- Directed by Paween Purijitpanya
- Starring Arak Amornsupasiri, Ornjira Lamwilai, Kritteera Inpornwijit, Patharawarin Timkul
- Wide release in Thailand cinemas on October 4, 2007
But peel back the layers and things don’t quite make sense, especially when, in GTH’s formulaic style, everything is neatly tied up at the end, so that no matter what convulsions your brain went through during this psychological thriller, there’s not much to think about.
Body is the debut feature by Paween Purijitpanya and is written by Chukiat Sakweerakul and Ekasit Thairat, the director-screenwriter and writer of last year’s visceral puzzler 13 Beloved.
The story finds an engineering student, Chon, sympathetically portrayed by the wide-eyed Arak Amornsupasiri of the Thai band Slur, having bad dreams that are steadily becoming more real. They involve a corpsified woman with her guts hanging out and, following the conventions of Asian horror, long, greasy black hair. There’s also a foetus that turns up in his soup. Prawns that he’s cleaning for dinner start wriggling around and bleeding. The special effects behind these are smoothly rendered and complement the story – a notable achievement for a Thai film.
Chon’s medical student sister Aye (Ornija Lamwilai) finally gets Chon to go for treatment. At the hospital, he sees a young doctor who thinks the boy is on drugs, and he refers Chon to a Dr Usa (Kritteera Inporwijit) for psychiatric care. Somehow, Usa and Chon, and Usa’s increasingly distant husband, Dr Sethee, share a connection, and Chon’s horrifying visions become more realistic. He sees somebody cutting up a body in the storage room of his house, and an evil, misshapen black cat keeps turning up.

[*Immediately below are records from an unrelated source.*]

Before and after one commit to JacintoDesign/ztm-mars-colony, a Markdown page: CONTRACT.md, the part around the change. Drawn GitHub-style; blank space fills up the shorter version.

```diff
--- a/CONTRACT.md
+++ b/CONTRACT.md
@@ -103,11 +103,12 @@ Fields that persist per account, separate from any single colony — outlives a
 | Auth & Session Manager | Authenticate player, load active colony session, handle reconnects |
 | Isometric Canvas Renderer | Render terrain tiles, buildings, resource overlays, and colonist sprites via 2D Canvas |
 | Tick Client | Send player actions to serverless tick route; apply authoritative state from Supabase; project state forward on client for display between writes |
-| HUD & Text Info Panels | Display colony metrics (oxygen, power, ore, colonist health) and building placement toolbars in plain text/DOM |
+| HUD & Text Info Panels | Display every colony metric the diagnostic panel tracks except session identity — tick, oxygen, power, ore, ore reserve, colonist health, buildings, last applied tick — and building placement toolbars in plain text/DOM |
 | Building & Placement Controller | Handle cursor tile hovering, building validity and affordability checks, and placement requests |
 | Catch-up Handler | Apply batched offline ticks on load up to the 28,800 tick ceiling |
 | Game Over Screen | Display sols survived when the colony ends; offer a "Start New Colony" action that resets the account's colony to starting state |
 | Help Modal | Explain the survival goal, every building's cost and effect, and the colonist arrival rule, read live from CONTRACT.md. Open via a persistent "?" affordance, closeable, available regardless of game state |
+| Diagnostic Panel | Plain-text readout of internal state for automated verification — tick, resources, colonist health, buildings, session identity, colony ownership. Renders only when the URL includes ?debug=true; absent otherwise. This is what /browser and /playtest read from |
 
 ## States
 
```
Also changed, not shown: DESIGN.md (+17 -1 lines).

Usa’s probing leads her to another female doctor, Dr Dararai, portrayed with gusto by Patharawarin Timkul. Patharawarin is a classic bad-girl actress with such a powerful presence, the energy she creates is palpable. When one of her students uses her cellphone during class, Dararai casts an angry gaze that leaves the schoolgirl a bruised, battered wreck, urinating on herself, and it’s a wonder Dararai’s powers didn’t reach beyond the screen to affect the audience as well.
Others who get too close to the truth meet grisly ends. In a creepy room where jars of animal specimens are stored – a place that screams “don’t go in there!” – a teaching assistant is strangled by gleaming barbed wire so realistic it threatens to cut anyone sitting too close.
The mystery all leads back to a corpse that is behind door No 19 in the hospital morgue, hence the Thai title for the film, Sop 19, literally, “corpse No 19”.
There are obvious parallels between the movie and the recent case of Wisut Boonkasemsanti, a physician who was given the death sentence after he was convicted in the dismemberment death of his estranged wife.
The story has a refreshing slow pace, and despite following many conventions of horror films, it feels fresh. But there are leaps in logic – flouting of basic medical ethics that must have been overlooked because it would have made the story too difficult to abide by the GTH rulebook of keeping things blissfully simple and never challenging the audience.
Lastly, Body gives rise again to the question of why this film could be shown in Thailand in the first place. Like Sahamongkol’s Sick Nurses earlier this year, here are medical professionals acting unprofessionally, with deadly consequences. Yet Apichatpong Weerasethakul’s Syndromes and a Century was censored for showing doctors who weren’t murdering anyone – just having a wee nip of some whisky or sharing a passionate kiss.
Now there’s a case that someone should make a movie about, but the truth of the answers would be too shockingly real for general audiences to believe, probably too complex to understand, and too ugly for a studio marketing team to try and sell.
(Cross-published at The Nation weblog)